WORK TO COMPLETE ::
The expected output is the data below, character for character, without its pictures.

————

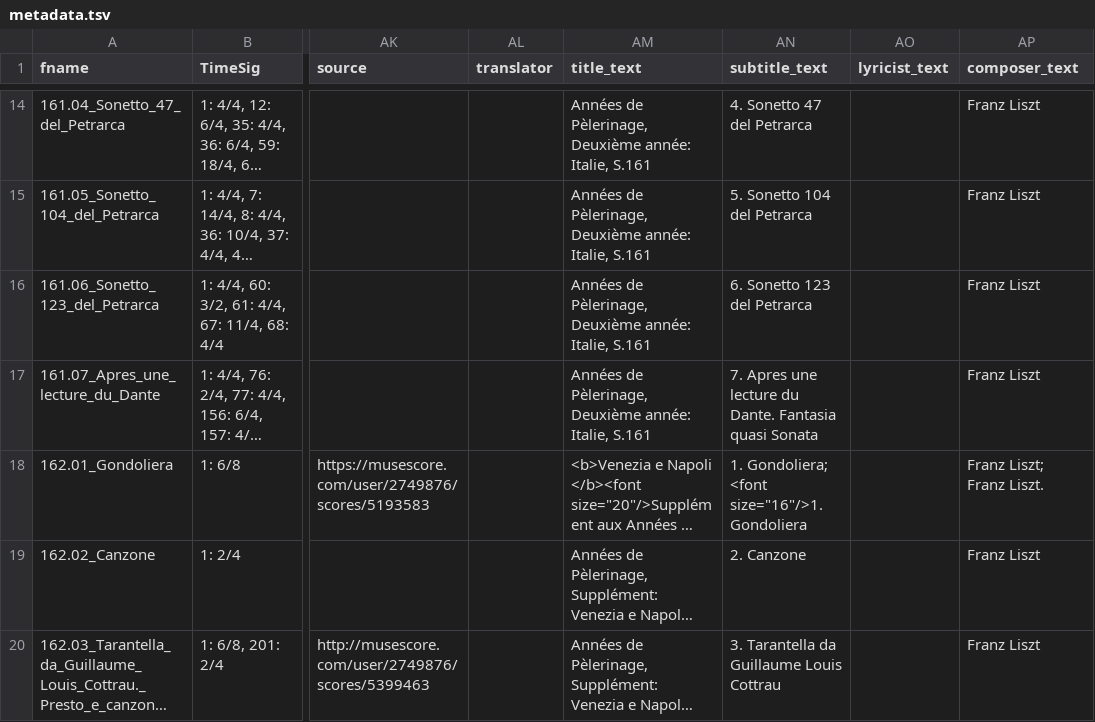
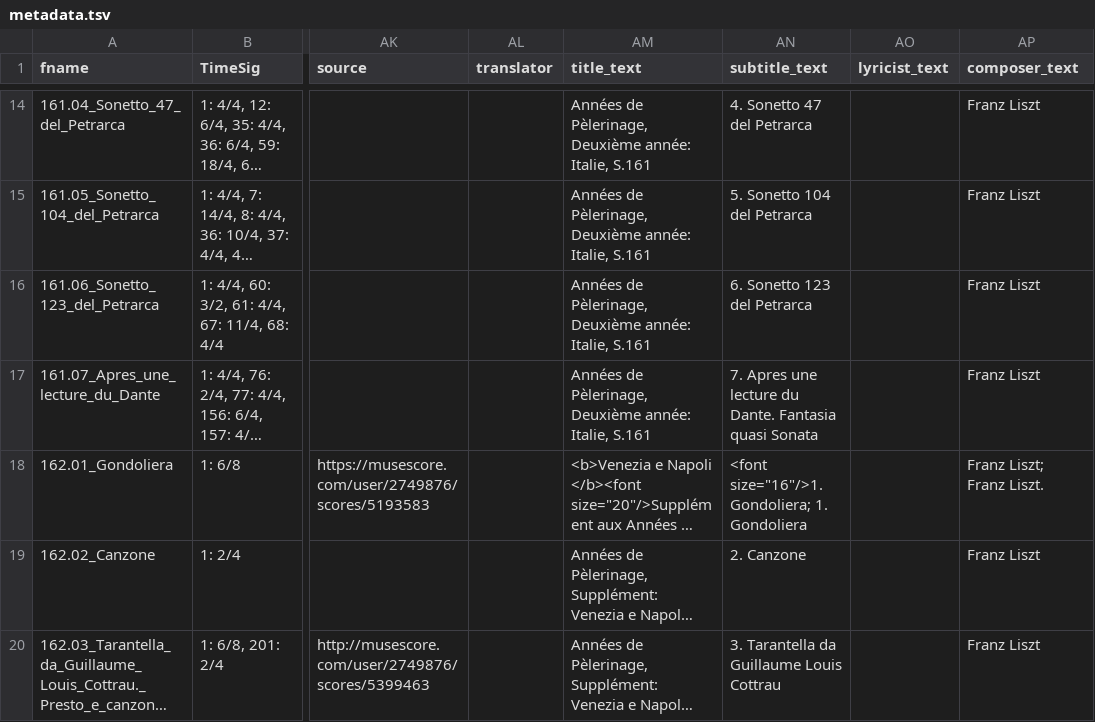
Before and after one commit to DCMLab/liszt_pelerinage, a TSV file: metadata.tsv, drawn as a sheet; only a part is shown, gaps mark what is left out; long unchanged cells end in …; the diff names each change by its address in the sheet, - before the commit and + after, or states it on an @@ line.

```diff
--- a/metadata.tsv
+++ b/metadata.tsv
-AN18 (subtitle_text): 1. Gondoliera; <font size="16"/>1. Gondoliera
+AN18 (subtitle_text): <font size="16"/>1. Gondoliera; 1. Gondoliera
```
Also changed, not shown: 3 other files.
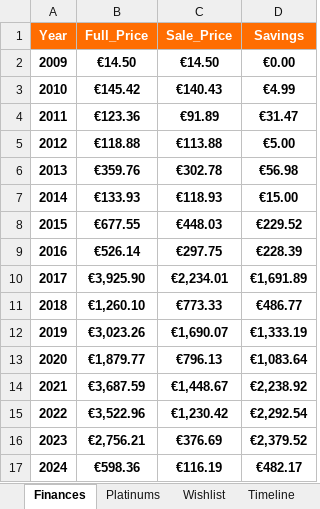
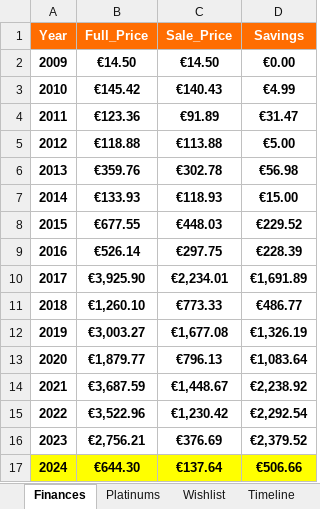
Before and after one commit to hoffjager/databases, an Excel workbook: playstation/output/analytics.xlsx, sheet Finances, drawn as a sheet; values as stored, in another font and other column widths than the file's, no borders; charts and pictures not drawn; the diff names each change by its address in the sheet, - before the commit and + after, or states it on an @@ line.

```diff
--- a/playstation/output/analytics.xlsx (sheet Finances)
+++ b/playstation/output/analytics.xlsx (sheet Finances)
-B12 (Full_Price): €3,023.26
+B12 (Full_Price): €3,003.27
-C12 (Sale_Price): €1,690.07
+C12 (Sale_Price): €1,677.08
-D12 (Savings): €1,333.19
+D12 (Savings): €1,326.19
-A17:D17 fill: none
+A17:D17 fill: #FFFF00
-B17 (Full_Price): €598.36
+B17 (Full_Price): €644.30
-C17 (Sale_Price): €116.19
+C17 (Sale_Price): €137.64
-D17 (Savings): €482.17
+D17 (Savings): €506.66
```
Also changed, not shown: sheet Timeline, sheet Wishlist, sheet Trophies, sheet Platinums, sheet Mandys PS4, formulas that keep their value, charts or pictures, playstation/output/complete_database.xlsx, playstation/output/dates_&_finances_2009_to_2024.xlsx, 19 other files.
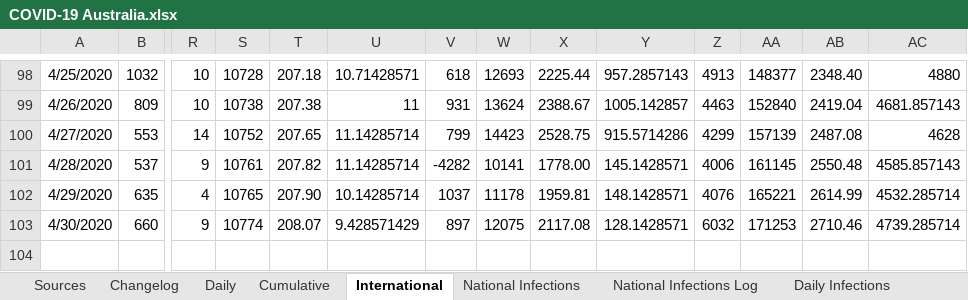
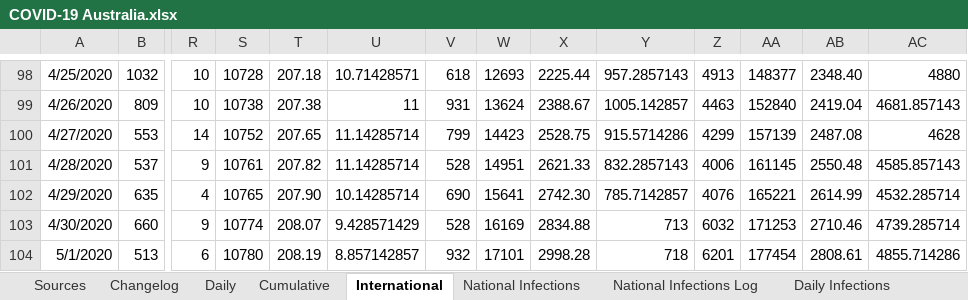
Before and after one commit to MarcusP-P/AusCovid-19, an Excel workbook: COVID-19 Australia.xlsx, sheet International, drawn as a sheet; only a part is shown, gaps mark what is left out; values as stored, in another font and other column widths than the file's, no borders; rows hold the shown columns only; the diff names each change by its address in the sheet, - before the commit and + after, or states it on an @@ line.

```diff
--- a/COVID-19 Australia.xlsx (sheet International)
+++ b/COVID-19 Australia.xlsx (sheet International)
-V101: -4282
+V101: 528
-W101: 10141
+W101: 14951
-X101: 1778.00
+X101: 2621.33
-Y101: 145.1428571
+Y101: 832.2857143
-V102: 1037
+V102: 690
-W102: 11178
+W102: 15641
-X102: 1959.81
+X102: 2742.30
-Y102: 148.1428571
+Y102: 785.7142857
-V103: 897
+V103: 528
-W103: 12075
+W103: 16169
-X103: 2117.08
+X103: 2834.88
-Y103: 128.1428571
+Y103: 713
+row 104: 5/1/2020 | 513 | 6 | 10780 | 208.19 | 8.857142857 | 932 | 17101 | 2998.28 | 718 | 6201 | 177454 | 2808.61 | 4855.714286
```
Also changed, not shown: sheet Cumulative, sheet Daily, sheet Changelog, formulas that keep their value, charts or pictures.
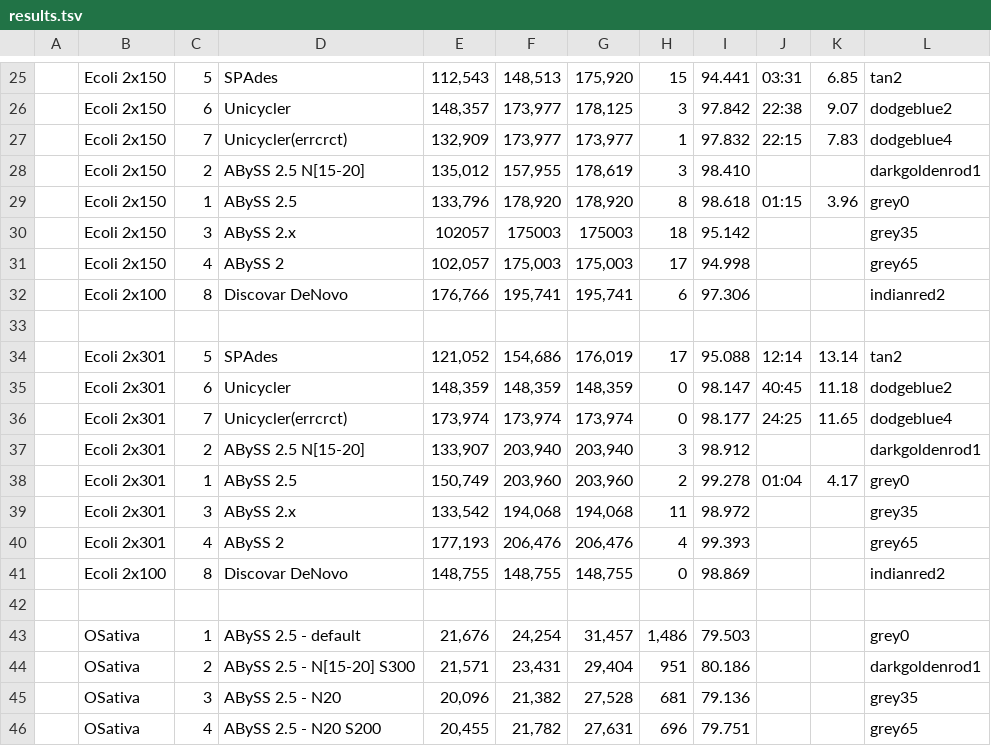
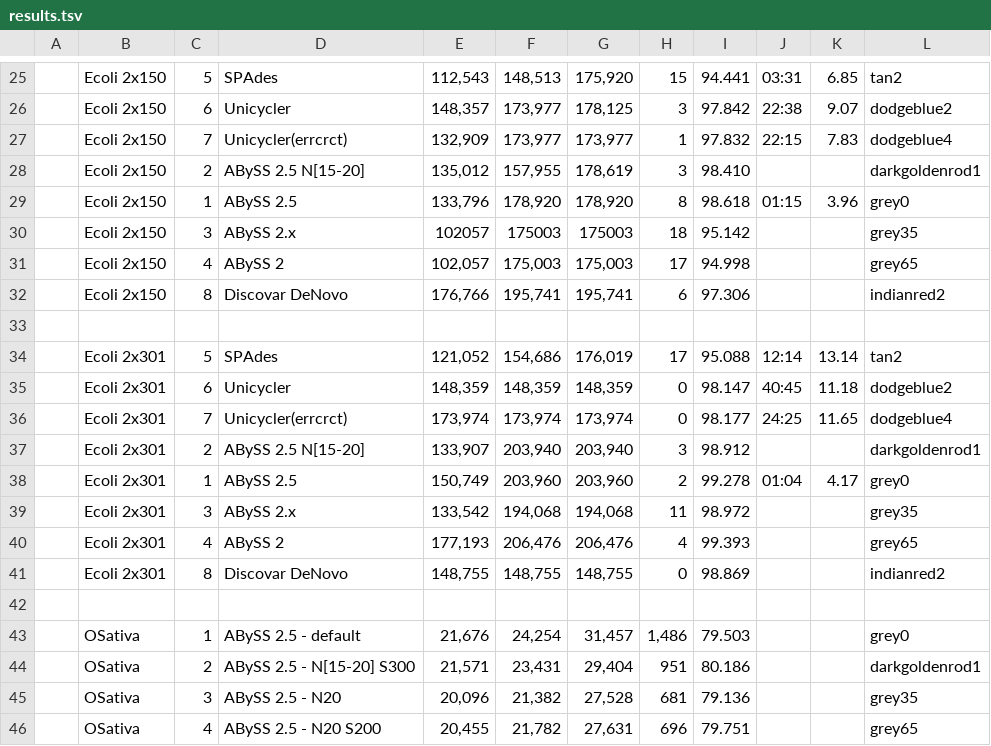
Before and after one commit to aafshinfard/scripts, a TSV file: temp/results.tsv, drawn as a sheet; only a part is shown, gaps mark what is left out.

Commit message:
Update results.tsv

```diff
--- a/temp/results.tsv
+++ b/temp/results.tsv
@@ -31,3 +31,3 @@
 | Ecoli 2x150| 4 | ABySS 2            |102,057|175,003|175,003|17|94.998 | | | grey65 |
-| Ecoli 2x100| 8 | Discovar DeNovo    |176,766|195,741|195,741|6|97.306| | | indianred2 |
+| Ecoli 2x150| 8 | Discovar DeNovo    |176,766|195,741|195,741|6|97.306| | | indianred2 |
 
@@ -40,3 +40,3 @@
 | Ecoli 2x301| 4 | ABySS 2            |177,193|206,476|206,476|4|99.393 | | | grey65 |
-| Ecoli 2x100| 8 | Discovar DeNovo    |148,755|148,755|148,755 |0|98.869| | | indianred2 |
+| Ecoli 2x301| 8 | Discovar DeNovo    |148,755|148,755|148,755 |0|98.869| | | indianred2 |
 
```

————

ANSWER BOX ::
Before and after one commit to DCMLab/liszt_pelerinage, a TSV file: metadata.tsv, drawn as a sheet; only a part is shown, gaps mark what is left out; long unchanged cells end in …; the diff names each change by its address in the sheet, - before the commit and + after, or states it on an @@ line.

```diff
--- a/metadata.tsv
+++ b/metadata.tsv
-AN18 (subtitle_text): 1. Gondoliera; <font size="16"/>1. Gondoliera
+AN18 (subtitle_text): <font size="16"/>1. Gondoliera; 1. Gondoliera
```
Also changed, not shown: 3 other files.
Before and after one commit to hoffjager/databases, an Excel workbook: playstation/output/analytics.xlsx, sheet Finances, drawn as a sheet; values as stored, in another font and other column widths than the file's, no borders; charts and pictures not drawn; the diff names each change by its address in the sheet, - before the commit and + after, or states it on an @@ line.

```diff
--- a/playstation/output/analytics.xlsx (sheet Finances)
+++ b/playstation/output/analytics.xlsx (sheet Finances)
-B12 (Full_Price): €3,023.26
+B12 (Full_Price): €3,003.27
-C12 (Sale_Price): €1,690.07
+C12 (Sale_Price): €1,677.08
-D12 (Savings): €1,333.19
+D12 (Savings): €1,326.19
-A17:D17 fill: none
+A17:D17 fill: #FFFF00
-B17 (Full_Price): €598.36
+B17 (Full_Price): €644.30
-C17 (Sale_Price): €116.19
+C17 (Sale_Price): €137.64
-D17 (Savings): €482.17
+D17 (Savings): €506.66
```
Also changed, not shown: sheet Timeline, sheet Wishlist, sheet Trophies, sheet Platinums, sheet Mandys PS4, formulas that keep their value, charts or pictures, playstation/output/complete_database.xlsx, playstation/output/dates_&_finances_2009_to_2024.xlsx, 19 other files.
Before and after one commit to MarcusP-P/AusCovid-19, an Excel workbook: COVID-19 Australia.xlsx, sheet International, drawn as a sheet; only a part is shown, gaps mark what is left out; values as stored, in another font and other column widths than the file's, no borders; rows hold the shown columns only; the diff names each change by its address in the sheet, - before the commit and + after, or states it on an @@ line.

```diff
--- a/COVID-19 Australia.xlsx (sheet International)
+++ b/COVID-19 Australia.xlsx (sheet International)
-V101: -4282
+V101: 528
-W101: 10141
+W101: 14951
-X101: 1778.00
+X101: 2621.33
-Y101: 145.1428571
+Y101: 832.2857143
-V102: 1037
+V102: 690
-W102: 11178
+W102: 15641
-X102: 1959.81
+X102: 2742.30
-Y102: 148.1428571
+Y102: 785.7142857
-V103: 897
+V103: 528
-W103: 12075
+W103: 16169
-X103: 2117.08
+X103: 2834.88
-Y103: 128.1428571
+Y103: 713
+row 104: 5/1/2020 | 513 | 6 | 10780 | 208.19 | 8.857142857 | 932 | 17101 | 2998.28 | 718 | 6201 | 177454 | 2808.61 | 4855.714286
```
Also changed, not shown: sheet Cumulative, sheet Daily, sheet Changelog, formulas that keep their value, charts or pictures.
Before and after one commit to aafshinfard/scripts, a TSV file: temp/results.tsv, drawn as a sheet; only a part is shown, gaps mark what is left out.

Commit message:
Update results.tsv

```diff
--- a/temp/results.tsv
+++ b/temp/results.tsv
@@ -31,3 +31,3 @@
 | Ecoli 2x150| 4 | ABySS 2            |102,057|175,003|175,003|17|94.998 | | | grey65 |
-| Ecoli 2x100| 8 | Discovar DeNovo    |176,766|195,741|195,741|6|97.306| | | indianred2 |
+| Ecoli 2x150| 8 | Discovar DeNovo    |176,766|195,741|195,741|6|97.306| | | indianred2 |
 
@@ -40,3 +40,3 @@
 | Ecoli 2x301| 4 | ABySS 2            |177,193|206,476|206,476|4|99.393 | | | grey65 |
-| Ecoli 2x100| 8 | Discovar DeNovo    |148,755|148,755|148,755 |0|98.869| | | indianred2 |
+| Ecoli 2x301| 8 | Discovar DeNovo    |148,755|148,755|148,755 |0|98.869| | | indianred2 |
 
```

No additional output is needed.